[SHC] 1943 April 8, Spartanburg Herald-Journal. The Private Papers of a Cub Reporter by Walter Winchell, Page 4 (Google News Page 3), Column 3, Spartanburg, South Carolina. (Google News archive)

[TPC] 1944 February 27, Times-Picayune, Dr Quizzler’s Mind Teasers by John Henry Cutler, (GBank Page 60), Column 2, New Orleans, Louisiana. (GenealogyBank)

[BCC] 1944, Try and Stop Me by Bennett Cerf, Page 14-15, Simon & Schuster, New York. (Verified on paper)

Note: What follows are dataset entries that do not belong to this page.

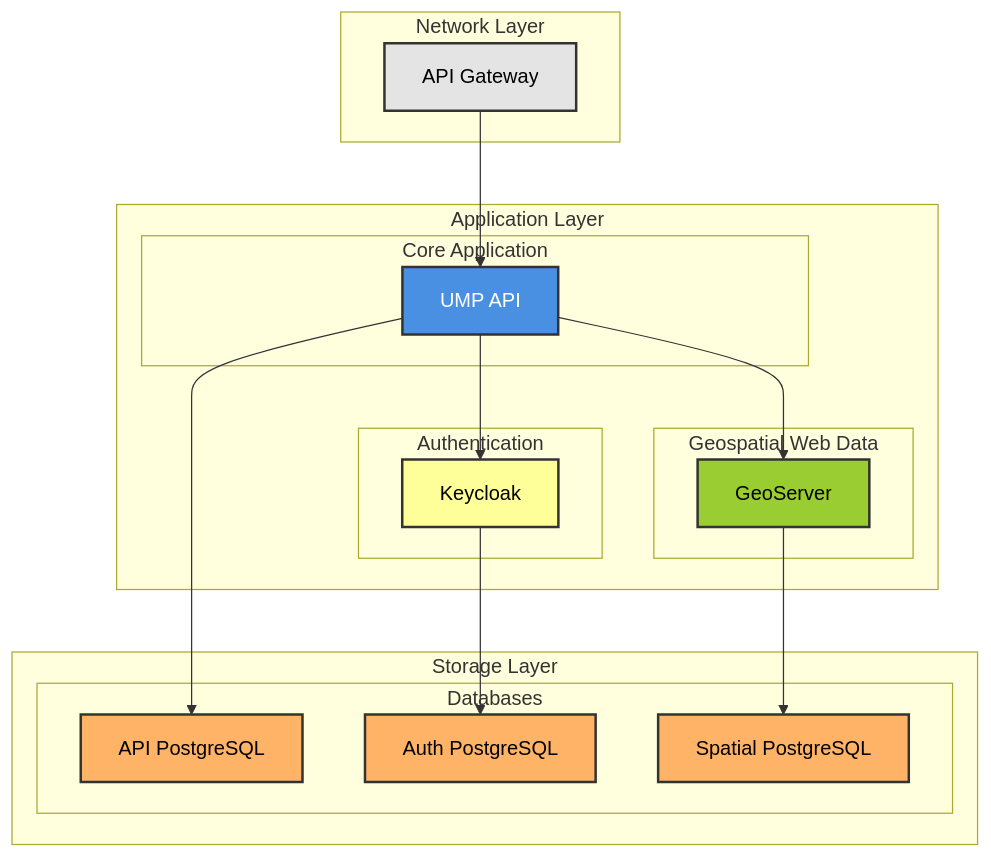
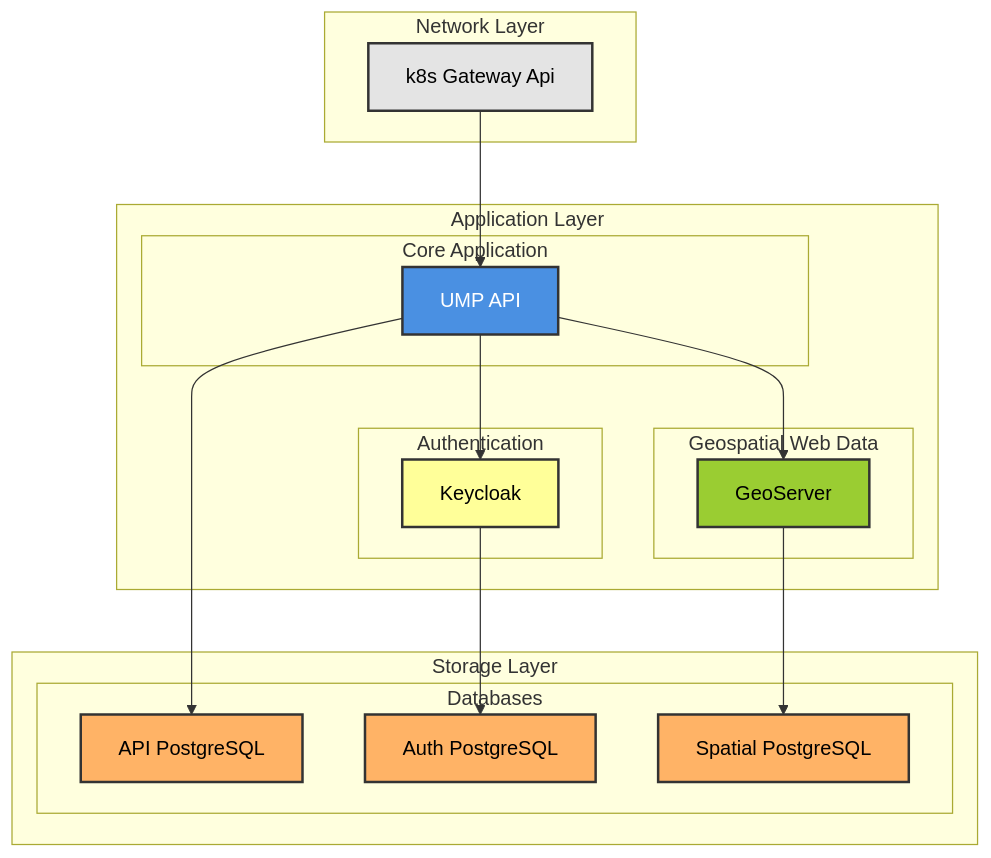
Before and after one commit to citysciencelab/urban-model-platform: the diagram in README.md, drawn with Mermaid. The commit also changed other lines of this file, not shown here.

Commit message:
improved heading and naming

````diff
--- a/README.md
+++ b/README.md
@@ -12,58 +12,58 @@
 ```mermaid
 flowchart TB
     %% Define styles
     classDef api fill:#4a90e2,stroke:#333,stroke-width:2px,color:white
     classDef auth fill:#ff9,stroke:#333,stroke-width:2px,color:black
     classDef db fill:#ffb366,stroke:#333,stroke-width:2px,color:black
     classDef gateway fill:#e4e4e4,stroke:#333,stroke-width:2px,color:black
     classDef geoserver fill:#9acd32,stroke:#333,stroke-width:2px,color:black
 
     %% Components
     api[UMP API]
-    gateway[API Gateway]
+    gateway[k8s Gateway Api]
     keycloak[Keycloak]
     geoserver[GeoServer]
     db_api[API PostgreSQL]
     db_auth[Auth PostgreSQL]
     db_spatial[Spatial PostgreSQL]
 
     %% Dependencies
     gateway --> api
     api --> keycloak
     api --> db_api
     api --> geoserver
     keycloak --> db_auth
     geoserver --> db_spatial
 
     %% Apply styles
     class api api
     class gateway gateway
     class keycloak auth
     class geoserver geoserver
     class db_api,db_auth,db_spatial db
 
     %% Layered subgraphs
     subgraph Network Layer
         gateway
     end
 
     subgraph Application Layer
         subgraph Authentication
             keycloak
         end
         subgraph Core Application
             api
         end
         subgraph Geospatial Web Data
             geoserver
         end
     end
 
     subgraph Storage Layer
         subgraph Databases
             db_api
             db_auth
             db_spatial
         end
     end
 ```
````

[SHA] 1948 October 24, Syracuse Herald-American (Herald Journal), Notes of a New Yorker by Walter Winchell, Page 25, Syracuse, New York.  (NewspaperArchive)

[RSDQ] 1949 May 01, Nevada State Journal, Winchell on Broadway by Walter Winchell, Page 4, Column 4, Reno, Nevada. (NewspaperArchive)

[DQW] 1989, The Dictionary of Humorous Quotations by Evan Esar, Page 227, Dorset Press, New York. [Reprint of a book published in 1949 by Doubleday, Garden City, New York.] (Verified on paper in 1989 edition)

[LAC] 1958 December 3, Los Angeles Times, Famous Fables by E.E. Edgar, Page B4, Column 6, Los Angeles, California. (ProQuest)

[LTC] 1968 July 1, Los Angeles Times, Sci-Fi Films Put Hollywood in Orbit by Joyce Haber, Page E23, Los Angeles, California. (ProQuest)

[BAC] 1989, Broadway Anecdotes by Peter Hay, Page ix, Oxford University Press, New York. (Verified on paper)